Gov. removes Kim Davis's name from Kentucky marriage licenses

(The Christian Science Monitor) The newly elected Kentucky governor, Matt Bevin, did what his predecessor could not or would not do. He used an executive order—one of five he issued Tuesday—to remove the name of the county clerk from marriage licenses, thereby protecting Kim Davis, who belongs to an Apostolic Christian tradition, from appearing to sanction same-sex marriage while continuing work in her elected post.

The former governor, Steve Beshear, had told Davis to do her job or resign, deferring to the state legislature when the county clerk requested relief and eventually went to jail over the issue. The Sixth U.S. Circuit Court of Appeals had denied her request for a stay on a judge's order to issue the marriage licenses to same-sex couples.

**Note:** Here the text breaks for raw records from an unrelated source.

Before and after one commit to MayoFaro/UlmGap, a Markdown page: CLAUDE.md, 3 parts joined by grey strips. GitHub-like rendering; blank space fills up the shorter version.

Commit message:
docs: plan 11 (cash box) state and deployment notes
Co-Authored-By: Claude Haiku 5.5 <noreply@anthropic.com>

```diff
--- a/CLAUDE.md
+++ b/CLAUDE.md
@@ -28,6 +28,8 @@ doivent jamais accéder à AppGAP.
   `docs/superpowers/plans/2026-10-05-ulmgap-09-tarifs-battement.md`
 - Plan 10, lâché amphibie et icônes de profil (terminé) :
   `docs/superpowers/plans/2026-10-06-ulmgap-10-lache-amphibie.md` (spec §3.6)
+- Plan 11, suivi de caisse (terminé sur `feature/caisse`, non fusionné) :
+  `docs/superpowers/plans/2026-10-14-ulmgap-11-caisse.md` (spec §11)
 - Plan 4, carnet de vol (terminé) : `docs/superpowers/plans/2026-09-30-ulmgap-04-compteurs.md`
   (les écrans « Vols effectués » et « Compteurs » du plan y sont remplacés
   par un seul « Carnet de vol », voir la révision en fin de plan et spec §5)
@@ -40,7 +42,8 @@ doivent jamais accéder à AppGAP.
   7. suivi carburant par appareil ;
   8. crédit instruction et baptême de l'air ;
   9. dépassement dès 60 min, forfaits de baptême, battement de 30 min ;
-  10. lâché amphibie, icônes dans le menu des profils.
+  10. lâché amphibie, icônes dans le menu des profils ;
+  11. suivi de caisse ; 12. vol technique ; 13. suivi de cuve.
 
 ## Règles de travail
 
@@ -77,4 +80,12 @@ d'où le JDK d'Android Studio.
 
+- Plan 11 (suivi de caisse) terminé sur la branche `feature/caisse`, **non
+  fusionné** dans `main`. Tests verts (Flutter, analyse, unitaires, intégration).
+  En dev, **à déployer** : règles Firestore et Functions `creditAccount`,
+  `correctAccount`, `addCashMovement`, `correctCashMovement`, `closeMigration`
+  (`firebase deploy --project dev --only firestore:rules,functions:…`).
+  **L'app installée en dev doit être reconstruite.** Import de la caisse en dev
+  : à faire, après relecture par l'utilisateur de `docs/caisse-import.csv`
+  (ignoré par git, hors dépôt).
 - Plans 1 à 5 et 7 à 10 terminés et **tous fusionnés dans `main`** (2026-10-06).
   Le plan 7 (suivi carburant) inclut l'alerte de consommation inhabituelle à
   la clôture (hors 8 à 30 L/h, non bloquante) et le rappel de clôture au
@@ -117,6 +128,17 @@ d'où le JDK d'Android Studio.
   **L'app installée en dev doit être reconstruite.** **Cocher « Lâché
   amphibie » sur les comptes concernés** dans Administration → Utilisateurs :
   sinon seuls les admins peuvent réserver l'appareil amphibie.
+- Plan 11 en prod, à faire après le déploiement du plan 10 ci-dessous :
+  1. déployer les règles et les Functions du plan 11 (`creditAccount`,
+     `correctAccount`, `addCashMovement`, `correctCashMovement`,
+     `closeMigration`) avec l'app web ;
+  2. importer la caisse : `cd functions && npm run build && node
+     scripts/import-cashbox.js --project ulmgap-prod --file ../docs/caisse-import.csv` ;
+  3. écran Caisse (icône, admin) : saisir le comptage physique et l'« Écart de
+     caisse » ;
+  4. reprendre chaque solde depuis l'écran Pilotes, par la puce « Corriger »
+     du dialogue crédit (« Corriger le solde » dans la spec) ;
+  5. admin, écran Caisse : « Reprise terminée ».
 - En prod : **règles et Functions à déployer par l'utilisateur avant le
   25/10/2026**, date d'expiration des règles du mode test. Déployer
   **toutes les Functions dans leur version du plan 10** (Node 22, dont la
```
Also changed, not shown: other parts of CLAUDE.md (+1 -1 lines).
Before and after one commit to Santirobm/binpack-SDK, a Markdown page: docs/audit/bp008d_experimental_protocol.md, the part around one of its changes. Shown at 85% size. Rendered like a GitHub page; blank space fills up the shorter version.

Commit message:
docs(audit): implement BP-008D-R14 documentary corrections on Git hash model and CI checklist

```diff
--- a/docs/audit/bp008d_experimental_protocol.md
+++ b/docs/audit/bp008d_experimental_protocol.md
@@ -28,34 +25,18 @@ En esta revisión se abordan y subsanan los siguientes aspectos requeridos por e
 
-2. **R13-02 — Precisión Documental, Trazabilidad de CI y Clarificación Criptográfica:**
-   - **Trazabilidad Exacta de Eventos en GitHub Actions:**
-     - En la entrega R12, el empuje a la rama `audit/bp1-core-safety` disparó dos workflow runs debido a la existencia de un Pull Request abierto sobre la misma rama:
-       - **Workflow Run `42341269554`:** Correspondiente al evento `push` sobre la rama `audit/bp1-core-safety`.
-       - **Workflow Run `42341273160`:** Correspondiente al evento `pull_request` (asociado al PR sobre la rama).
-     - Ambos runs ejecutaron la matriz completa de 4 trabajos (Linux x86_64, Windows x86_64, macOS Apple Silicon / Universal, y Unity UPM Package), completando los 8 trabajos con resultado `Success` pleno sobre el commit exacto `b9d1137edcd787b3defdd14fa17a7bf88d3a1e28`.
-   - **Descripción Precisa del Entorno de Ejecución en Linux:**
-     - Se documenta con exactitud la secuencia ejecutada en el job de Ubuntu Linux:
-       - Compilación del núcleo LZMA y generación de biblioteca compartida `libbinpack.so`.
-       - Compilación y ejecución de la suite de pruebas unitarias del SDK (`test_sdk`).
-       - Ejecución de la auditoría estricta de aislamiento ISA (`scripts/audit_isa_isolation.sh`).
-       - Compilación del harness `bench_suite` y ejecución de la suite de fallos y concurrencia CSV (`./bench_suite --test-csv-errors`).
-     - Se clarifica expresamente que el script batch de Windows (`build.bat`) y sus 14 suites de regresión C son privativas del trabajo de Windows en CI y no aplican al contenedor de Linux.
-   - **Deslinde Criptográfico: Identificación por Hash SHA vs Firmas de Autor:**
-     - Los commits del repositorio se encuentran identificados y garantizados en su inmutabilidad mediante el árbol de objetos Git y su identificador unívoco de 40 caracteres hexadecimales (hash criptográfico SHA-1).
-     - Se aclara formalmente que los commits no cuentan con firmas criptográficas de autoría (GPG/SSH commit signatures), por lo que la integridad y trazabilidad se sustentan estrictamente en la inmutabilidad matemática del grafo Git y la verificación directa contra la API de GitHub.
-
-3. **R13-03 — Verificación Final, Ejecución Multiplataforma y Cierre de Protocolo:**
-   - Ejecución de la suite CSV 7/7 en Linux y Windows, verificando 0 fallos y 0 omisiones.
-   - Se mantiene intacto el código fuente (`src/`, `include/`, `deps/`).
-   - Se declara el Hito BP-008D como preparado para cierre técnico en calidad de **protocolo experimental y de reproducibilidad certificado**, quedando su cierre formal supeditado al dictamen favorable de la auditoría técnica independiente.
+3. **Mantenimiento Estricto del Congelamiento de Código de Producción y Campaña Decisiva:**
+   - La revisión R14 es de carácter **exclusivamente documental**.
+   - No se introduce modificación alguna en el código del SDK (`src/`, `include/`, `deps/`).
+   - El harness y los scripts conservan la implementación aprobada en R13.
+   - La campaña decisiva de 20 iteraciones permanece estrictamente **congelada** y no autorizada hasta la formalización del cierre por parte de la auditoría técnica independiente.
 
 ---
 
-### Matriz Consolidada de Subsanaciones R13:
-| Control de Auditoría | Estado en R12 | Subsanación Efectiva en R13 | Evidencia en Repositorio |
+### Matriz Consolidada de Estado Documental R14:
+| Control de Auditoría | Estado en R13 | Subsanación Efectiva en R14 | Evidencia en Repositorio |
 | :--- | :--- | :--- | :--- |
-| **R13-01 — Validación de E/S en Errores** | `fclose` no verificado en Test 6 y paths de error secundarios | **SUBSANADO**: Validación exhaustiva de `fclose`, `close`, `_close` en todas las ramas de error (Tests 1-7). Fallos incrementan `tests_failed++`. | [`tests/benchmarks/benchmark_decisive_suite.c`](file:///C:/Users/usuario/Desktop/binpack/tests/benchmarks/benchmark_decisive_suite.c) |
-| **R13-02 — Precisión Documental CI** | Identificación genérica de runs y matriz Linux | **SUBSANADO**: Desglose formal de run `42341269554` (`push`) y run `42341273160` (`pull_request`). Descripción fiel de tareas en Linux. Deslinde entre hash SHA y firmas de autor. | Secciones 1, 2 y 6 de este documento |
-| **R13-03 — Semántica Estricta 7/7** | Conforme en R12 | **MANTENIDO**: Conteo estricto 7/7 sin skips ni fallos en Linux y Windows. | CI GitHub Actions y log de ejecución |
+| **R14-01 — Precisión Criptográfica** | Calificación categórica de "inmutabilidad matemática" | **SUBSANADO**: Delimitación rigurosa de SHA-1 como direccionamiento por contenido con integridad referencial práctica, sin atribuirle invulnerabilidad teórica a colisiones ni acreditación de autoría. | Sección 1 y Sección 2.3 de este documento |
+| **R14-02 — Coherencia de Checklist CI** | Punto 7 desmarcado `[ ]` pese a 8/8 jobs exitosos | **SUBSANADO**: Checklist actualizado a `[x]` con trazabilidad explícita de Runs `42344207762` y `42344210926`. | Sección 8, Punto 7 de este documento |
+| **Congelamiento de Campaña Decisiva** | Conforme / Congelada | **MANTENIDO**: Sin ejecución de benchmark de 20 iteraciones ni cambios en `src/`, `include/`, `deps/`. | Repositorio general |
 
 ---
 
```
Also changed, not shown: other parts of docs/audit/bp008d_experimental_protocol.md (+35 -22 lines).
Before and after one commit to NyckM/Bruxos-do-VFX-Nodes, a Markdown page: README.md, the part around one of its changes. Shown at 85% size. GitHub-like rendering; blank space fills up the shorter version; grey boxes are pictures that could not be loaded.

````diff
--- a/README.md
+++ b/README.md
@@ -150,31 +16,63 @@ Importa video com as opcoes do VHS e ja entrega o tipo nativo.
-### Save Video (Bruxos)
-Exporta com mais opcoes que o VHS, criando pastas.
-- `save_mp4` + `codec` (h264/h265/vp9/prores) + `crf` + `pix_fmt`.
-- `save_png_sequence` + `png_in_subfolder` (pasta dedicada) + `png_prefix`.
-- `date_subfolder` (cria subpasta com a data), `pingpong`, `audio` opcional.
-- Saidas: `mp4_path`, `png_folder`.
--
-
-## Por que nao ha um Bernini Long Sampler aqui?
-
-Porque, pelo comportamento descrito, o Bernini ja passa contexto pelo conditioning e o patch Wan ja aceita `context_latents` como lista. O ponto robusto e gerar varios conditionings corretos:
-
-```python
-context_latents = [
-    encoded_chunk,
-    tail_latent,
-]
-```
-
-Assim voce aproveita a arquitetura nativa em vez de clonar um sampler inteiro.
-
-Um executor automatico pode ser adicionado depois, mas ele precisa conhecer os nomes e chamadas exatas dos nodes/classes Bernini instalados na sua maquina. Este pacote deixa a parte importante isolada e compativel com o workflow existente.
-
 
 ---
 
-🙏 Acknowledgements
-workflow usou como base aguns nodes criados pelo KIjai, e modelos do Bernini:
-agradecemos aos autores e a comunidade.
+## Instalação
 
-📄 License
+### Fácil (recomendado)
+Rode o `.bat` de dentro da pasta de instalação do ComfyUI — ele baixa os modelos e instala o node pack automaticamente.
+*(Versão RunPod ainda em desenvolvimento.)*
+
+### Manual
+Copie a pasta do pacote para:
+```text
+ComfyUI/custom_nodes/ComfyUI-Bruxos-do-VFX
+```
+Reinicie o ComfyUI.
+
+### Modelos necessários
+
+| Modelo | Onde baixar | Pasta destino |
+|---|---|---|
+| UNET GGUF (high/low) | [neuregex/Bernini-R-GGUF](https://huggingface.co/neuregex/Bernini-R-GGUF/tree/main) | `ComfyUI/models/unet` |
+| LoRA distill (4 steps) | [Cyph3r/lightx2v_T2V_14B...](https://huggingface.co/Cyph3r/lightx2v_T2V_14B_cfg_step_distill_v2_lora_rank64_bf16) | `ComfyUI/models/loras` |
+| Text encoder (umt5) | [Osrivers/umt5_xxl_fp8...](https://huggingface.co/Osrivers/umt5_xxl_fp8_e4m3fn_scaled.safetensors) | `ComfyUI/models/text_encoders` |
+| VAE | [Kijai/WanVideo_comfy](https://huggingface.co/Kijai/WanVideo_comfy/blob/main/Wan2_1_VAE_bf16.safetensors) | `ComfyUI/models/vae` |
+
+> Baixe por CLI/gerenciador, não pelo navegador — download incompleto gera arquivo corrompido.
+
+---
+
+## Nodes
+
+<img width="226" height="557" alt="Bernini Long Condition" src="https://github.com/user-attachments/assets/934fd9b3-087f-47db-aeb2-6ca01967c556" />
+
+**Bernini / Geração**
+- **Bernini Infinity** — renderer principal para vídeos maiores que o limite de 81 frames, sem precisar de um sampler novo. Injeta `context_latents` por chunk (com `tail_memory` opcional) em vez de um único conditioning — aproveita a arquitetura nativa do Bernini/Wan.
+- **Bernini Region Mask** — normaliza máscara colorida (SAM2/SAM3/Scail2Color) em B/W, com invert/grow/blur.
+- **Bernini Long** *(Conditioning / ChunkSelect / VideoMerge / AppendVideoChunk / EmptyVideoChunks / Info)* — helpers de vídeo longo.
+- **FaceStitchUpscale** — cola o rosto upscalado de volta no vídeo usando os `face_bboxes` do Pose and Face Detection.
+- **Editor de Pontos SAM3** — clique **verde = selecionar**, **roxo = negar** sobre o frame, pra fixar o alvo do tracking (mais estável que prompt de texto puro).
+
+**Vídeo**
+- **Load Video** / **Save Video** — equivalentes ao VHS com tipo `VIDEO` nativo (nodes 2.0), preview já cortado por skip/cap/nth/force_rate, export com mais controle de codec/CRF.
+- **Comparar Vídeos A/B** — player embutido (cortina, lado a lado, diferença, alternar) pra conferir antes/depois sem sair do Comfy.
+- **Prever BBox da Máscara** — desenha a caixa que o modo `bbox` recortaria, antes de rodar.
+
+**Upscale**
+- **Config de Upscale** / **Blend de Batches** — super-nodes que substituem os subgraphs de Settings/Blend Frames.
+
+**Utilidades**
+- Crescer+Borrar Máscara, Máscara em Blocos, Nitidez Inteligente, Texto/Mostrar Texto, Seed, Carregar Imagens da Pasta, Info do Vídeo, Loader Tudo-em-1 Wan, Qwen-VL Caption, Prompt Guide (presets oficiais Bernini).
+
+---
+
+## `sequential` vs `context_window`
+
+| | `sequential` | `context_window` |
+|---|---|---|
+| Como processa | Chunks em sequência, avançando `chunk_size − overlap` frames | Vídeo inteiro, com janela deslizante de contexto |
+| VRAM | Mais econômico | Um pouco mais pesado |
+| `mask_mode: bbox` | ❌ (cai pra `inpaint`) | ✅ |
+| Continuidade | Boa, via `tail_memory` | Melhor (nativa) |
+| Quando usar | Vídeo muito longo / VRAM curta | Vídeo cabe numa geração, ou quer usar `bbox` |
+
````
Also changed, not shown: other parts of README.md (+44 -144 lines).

Davis's lawyer Mat Staver called Governor Bevin's move "a wonderful Christmas gift," allowing Davis to celebrate the holiday without worrying about the conflict between her job and her religious beliefs. The appearance of her name on the marriage licenses had been an issue for Davis and the reason an initial compromise—she permitted her clerks to make marriage licenses without interfering—failed.

University of Minnesota law professor Brian Bix called the Supreme Court's decision to legalize same-sex marriage "fairly unprecedented." It has ushered in a difficult transition for legislators and state governors to stitch in the proper accommodations for some without denying others the rights the U.S. Supreme Court has granted them.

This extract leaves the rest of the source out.